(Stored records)
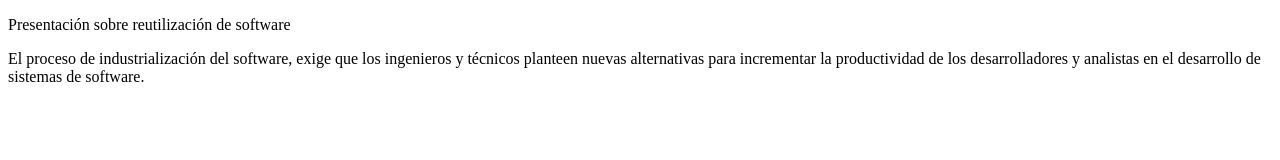
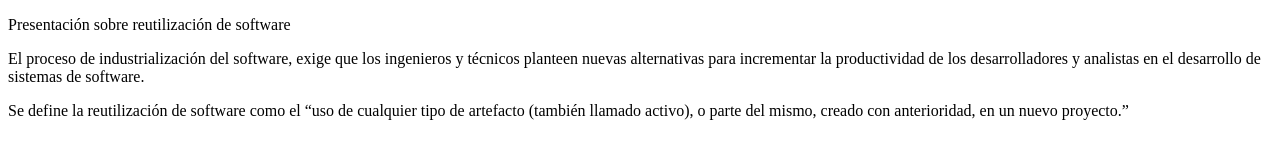
Before and after one commit to karinapaez/Ejercicio_2, a plain HTML site: page index.html in a window 1280 px wide. Drawn offline with Linux system fonts and the light colour scheme.

Commit message:
desarrollo presentacion

```diff
--- a/index.html
+++ b/index.html
@@ -6,5 +6,6 @@
 <body>
 <p>Presentación sobre reutilización de software</p>
 <p>El proceso de industrialización del software, exige que los ingenieros y técnicos planteen nuevas alternativas para incrementar la productividad de los desarrolladores y analistas en el desarrollo de sistemas de software. </p>
+<p>Se define la reutilización de software como el “uso de cualquier tipo de artefacto (también llamado activo), o parte del mismo, creado con anterioridad, en un nuevo proyecto.”</p>
 </body>
 </html>
```
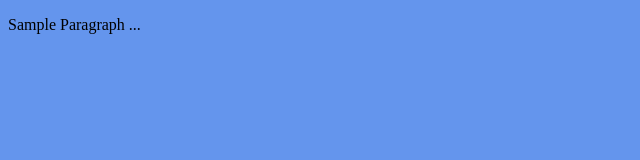
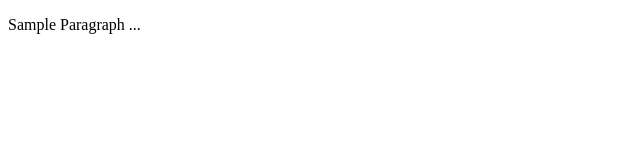
Before and after one commit to justicenp/test-repo, a plain HTML site: page index.html in a window 1280 px wide. Shown: the whole page, without its empty margins (0-640 px from the left). Drawn offline with Linux system fonts and the light colour scheme.

Commit message:
Update main.css

```diff
--- a/main.css
+++ b/main.css
@@ -1,3 +1,3 @@
 body {
-  background-color: cornflowerblue;
+  background-color: "Ocean Blue";
 }
```
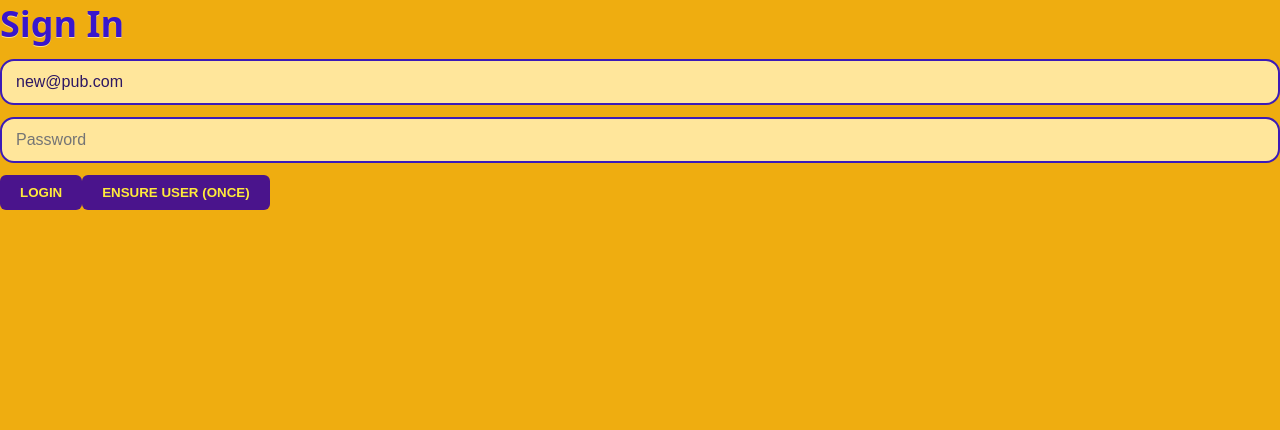
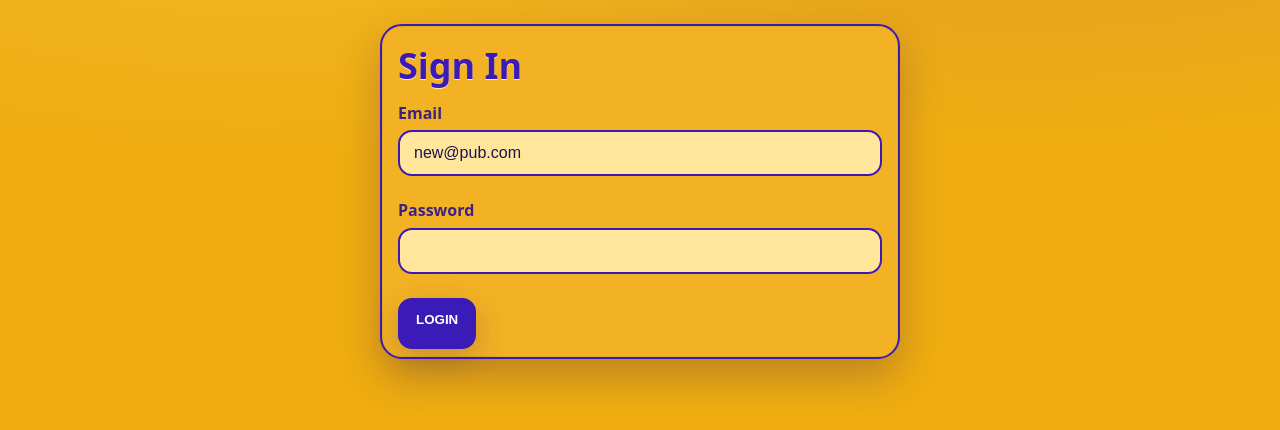
Before and after one commit to Lucasss1997/pub-game-frontend, a React (Create React App) app: page /login in a window 1280 px wide. Shown: the top 430 px of the page. Built offline with nearby package versions, Linux system fonts and the light colour scheme; no server answers.

Commit message:
Update Login.jsx

```diff
--- a/src/pages/Login.jsx
+++ b/src/pages/Login.jsx
@@ -1,64 +1,46 @@
-// src/pages/Login.jsx
 import React, { useState } from 'react';
 import { useNavigate } from 'react-router-dom';
-import { api } from '../lib/api';
-import '../ui/pubgame-theme.css';
+import { api, setToken } from '../lib/api';
 
 export default function Login() {
-  const navigate = useNavigate();
+  const nav = useNavigate();
   const [email, setEmail] = useState('new@pub.com');
   const [password, setPassword] = useState('');
-  const [err, setErr] = useState('');
+  const [error, setError] = useState('');
 
   async function onSubmit(e) {
     e.preventDefault();
-    setErr('');
+    setError('');
     try {
-      const { token } = await api.post('/api/login', { email, password });
-      if (token) localStorage.setItem('token', token); // also keep it in localStorage
-      navigate('/dashboard');
-    } catch (e2) {
-      setErr(e2.message || 'Login failed');
-    }
-  }
-
-  async function ensureUserOnce() {
-    setErr('');
-    try {
-      await api.post('/api/dev/ensure-user', { email, password });
-      setErr('User ensured. Try logging in again.');
-    } catch (e2) {
-      setErr(e2.message || 'Ensure failed');
+      const data = await api('/api/login', {
+        method: 'POST',
+        body: { email, password },
+      });
+      // store Bearer token as fallback, cookie is set by server
+      if (data?.token) setToken(data.token);
+      nav('/dashboard', { replace: true });
+    } catch (err) {
+      setError(err.message || 'Login failed');
     }
   }
 
   return (
-    <div className="pg-screen">
-      <form className="pg-card" onSubmit={onSubmit}>
-        <h1 className="pg-title">Sign In</h1>
-        {err && <div className="pg-alert">{err}</div>}
-        <input
-          className="pg-input"
-          type="email"
-          placeholder="Email"
-          value={email}
-          onChange={(e) => setEmail(e.target.value)}
-          autoCapitalize="none"
-        />
-        <input
-          className="pg-input"
-          type="password"
-          placeholder="Password"
-          value={password}
-          onChange={(e) => setPassword(e.target.value)}
-        />
-        <div className="pg-actions">
-          <button className="pg-button" type="submit">Login</button>
-          <button type="button" className="pg-button ghost" onClick={ensureUserOnce}>
-            Ensure user (once)
-          </button>
-        </div>
-      </form>
+    <div className="wrap">
+      <div className="card" style={{ maxWidth: 520 }}>
+        <h1>Sign In</h1>
+        {error && <div className="alert error">{error}</div>}
+        <form onSubmit={onSubmit}>
+          <div className="field">
+            <label>Email</label>
+            <input value={email} onChange={e => setEmail(e.target.value)} />
+          </div>
+          <div className="field">
+            <label>Password</label>
+            <input type="password" value={password} onChange={e => setPassword(e.target.value)} />
+          </div>
+          <button className="btn solid" type="submit">Login</button>
+        </form>
+      </div>
     </div>
   );
 }
```
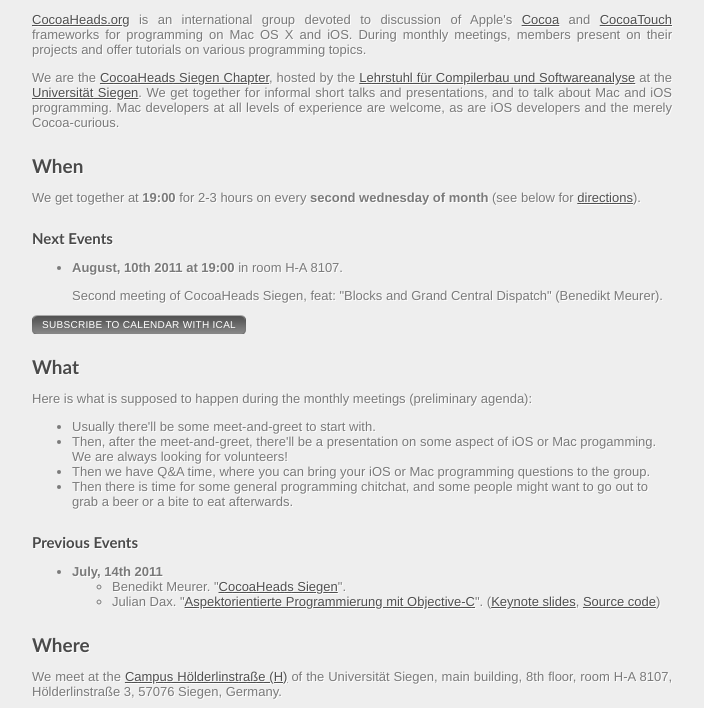
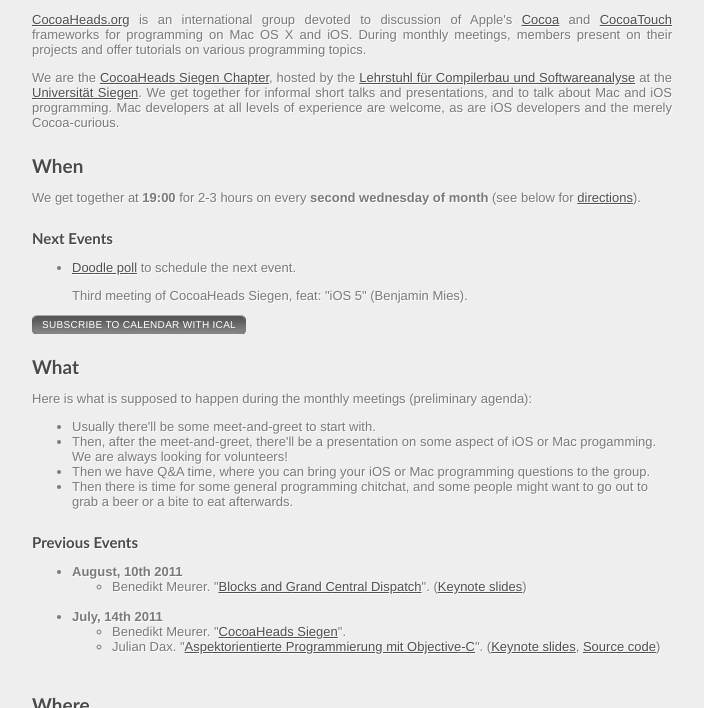
Before and after one commit to bmeurer/cocoaheads.informatik.uni-siegen.de, a Jekyll site: the page built from index.html, in a window 1280 px wide and 900 px high, scrolled down 578 px, cut to the strip 0-708 px from the top of the window. Shown: the whole strip, without its empty margins (118-822 px from the left). Built offline with Jekyll 4.4.1, drawn with Linux system fonts in a browser that asks for light colours; nearby versions of some CDN libraries; Markdown is read by kramdown in place of the engine named in the settings.

Commit message:
Add doodle poll for 3rd meeting. Add slides for 2nd meeting.

```diff
--- a/index.html
+++ b/index.html
@@ -39,20 +39,19 @@
 <p>
   <ul>
     <li>
+      <p>
+        <a href="http://www.doodle.com/9kzcgp6uictwp9di">Doodle poll</a> to
+        schedule the next event.
+      </p>
 <!--
       <p>
-        <a href="http://www.doodle.com/i2hnyizcfm49d7qh">Doodle poll</a> to
-        schedule the next event.
+        <strong>August, 10th 2011 at 19:00</strong> in room H-A 8107.
       </p>
 -->
       <p>
-        <strong>August, 10th 2011 at 19:00</strong> in room H-A 8107.
-      </p>
-
-      <p>
-        Second meeting of CocoaHeads Siegen, feat:
-        &quot;Blocks and Grand Central Dispatch&quot;
-        (Benedikt Meurer).
+        Third meeting of CocoaHeads Siegen, feat:
+        &quot;iOS 5&quot;
+        (Benjamin Mies).
       </p>
     </li>
   </ul>
@@ -93,6 +92,18 @@
 <p>
   <ul>
     <li>
+      <strong id="2011-08-10">August, 10th 2011</strong>
+      <ul>
+        <li>
+          Benedikt Meurer.
+          &quot;<a href="/files/2011-08-10-benedikt-meurer-blocks-and-grand-central-dispatch.pdf">Blocks and Grand Central Dispatch</a>&quot;.
+          (<a href="/files/2011-08-10-benedikt-meurer-blocks-and-grand-central-dispatch.key">Keynote slides</a>)
+        </li>
+      </ul>
+      <br />
+    </li>
+
+    <li>
       <strong id="2011-07-14">July, 14th 2011</strong>
       <ul>
         <li>
@@ -106,6 +117,7 @@
           <a href="/files/2011-07-14-julian-dax-aop.zip">Source code</a>)
         </li>
       </ul>
+      <br />
     </li>
   </ul>
 </p>
```
Also changed, not shown: 2 other files.
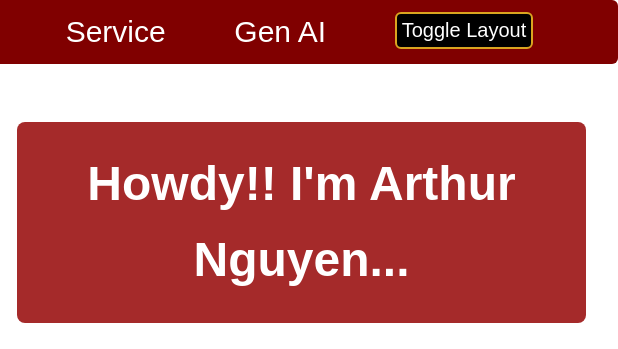
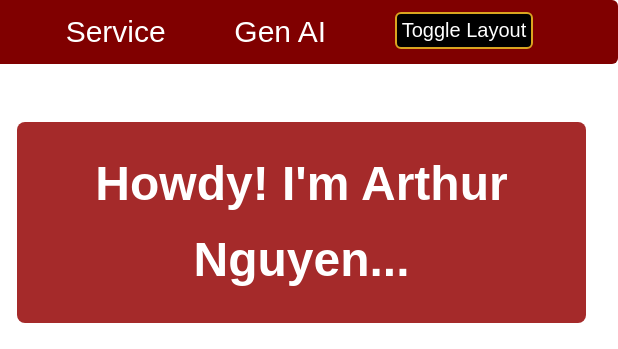
Before and after one commit to seasonedpepper/CSCE412-Static-Website, a plain HTML site: page index.html in a window 1280 px wide. Shown: the top 349 px of the page, 662-1280 px from the left. Drawn offline with Linux system fonts and the light colour scheme.

Commit message:
04/15 5:17

```diff
--- a/index.html
+++ b/index.html
@@ -37,7 +37,7 @@
   </div>
   <div id='headshot-description'>
     <div class="header-banner">
-      <h1>Howdy!! I'm Arthur Nguyen... </h1>
+      <h1>Howdy! I'm Arthur Nguyen... </h1>
     </div>
     <br/>
     <p>    I'm a class of 27' Texas A&M Computer Science Major, with a math and statistics minor, participating in the <a href="https://engineering.tamu.edu/academics/eh/index.html">Engineering Honors program</a>. Currently, I am a 3rd year student with a 4.0 GPA.  </p>
```
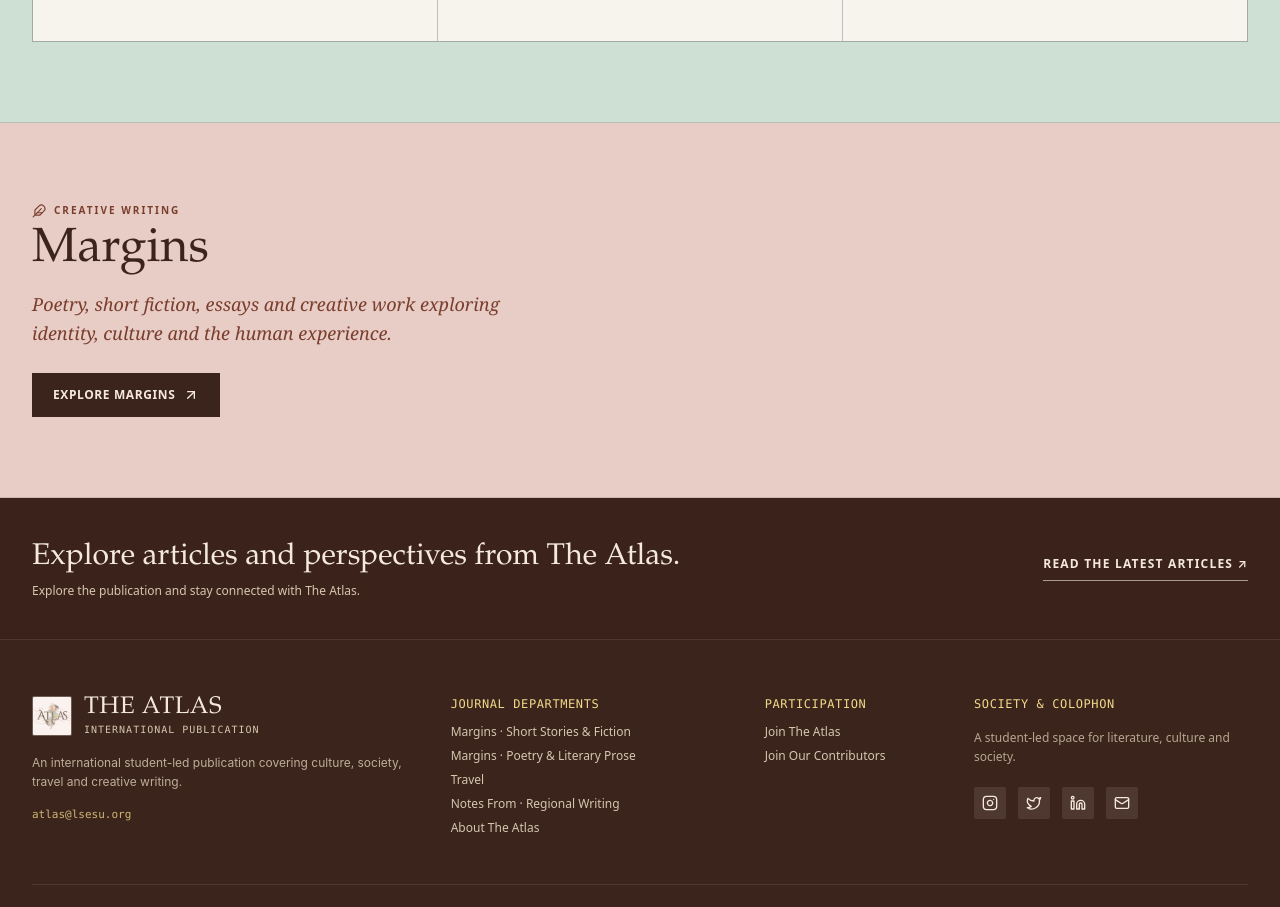
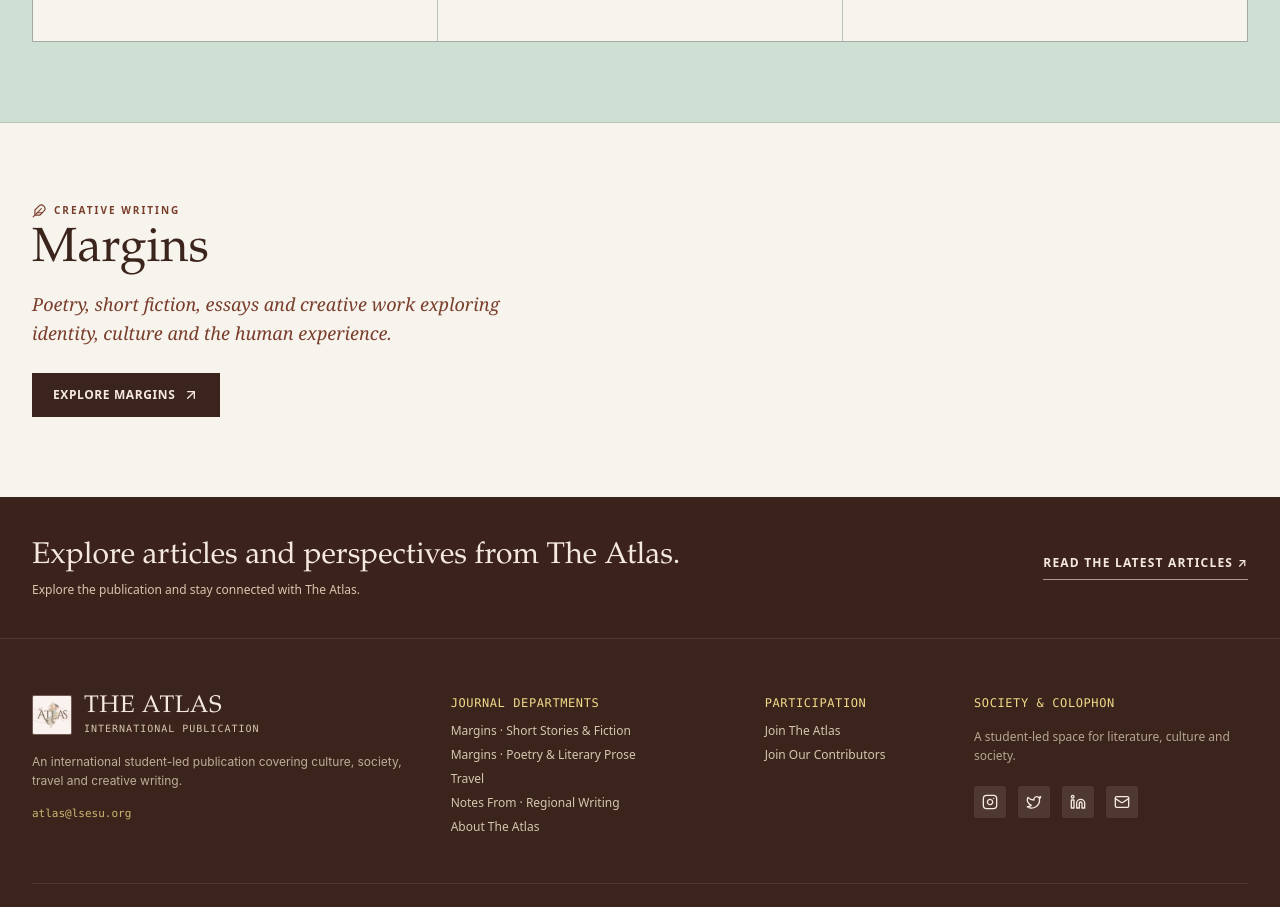
Before and after one commit to saman310808-netizen/Atlas-publication, a React (Vite) app: page / in a window 1280 px wide. Shown: the part 2520-3427 px from the top of the page. Built offline with nearby package versions, Linux system fonts and the light colour scheme.

Commit message:
Soften the homepage Margins-to-footer colour transition

```diff
--- a/src/components/HomeDepartments.tsx
+++ b/src/components/HomeDepartments.tsx
@@ -66,7 +66,7 @@ export const HomeDepartments: FC<HomeDepartmentsProps> = ({
         </div>
       </section>
 
-      <section className="border-b border-[#3B241C]/15 bg-[#E8CCC6] py-14 lg:py-20" aria-labelledby="margins-home">
+      <section className="atlas-home-margins border-b-0 py-14 lg:py-20" aria-labelledby="margins-home">
         <div className="mx-auto max-w-7xl px-4 sm:px-6 lg:px-8">
           <div className="grid grid-cols-1 items-start gap-8 lg:grid-cols-12 lg:gap-14">
             <div className="lg:col-span-5">
```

» YOUR ASSIGNMENT: Determine how many lines in the records above hold the word "onSubmit", and answer with that number only.

» EXERCISE SOLUTION: 3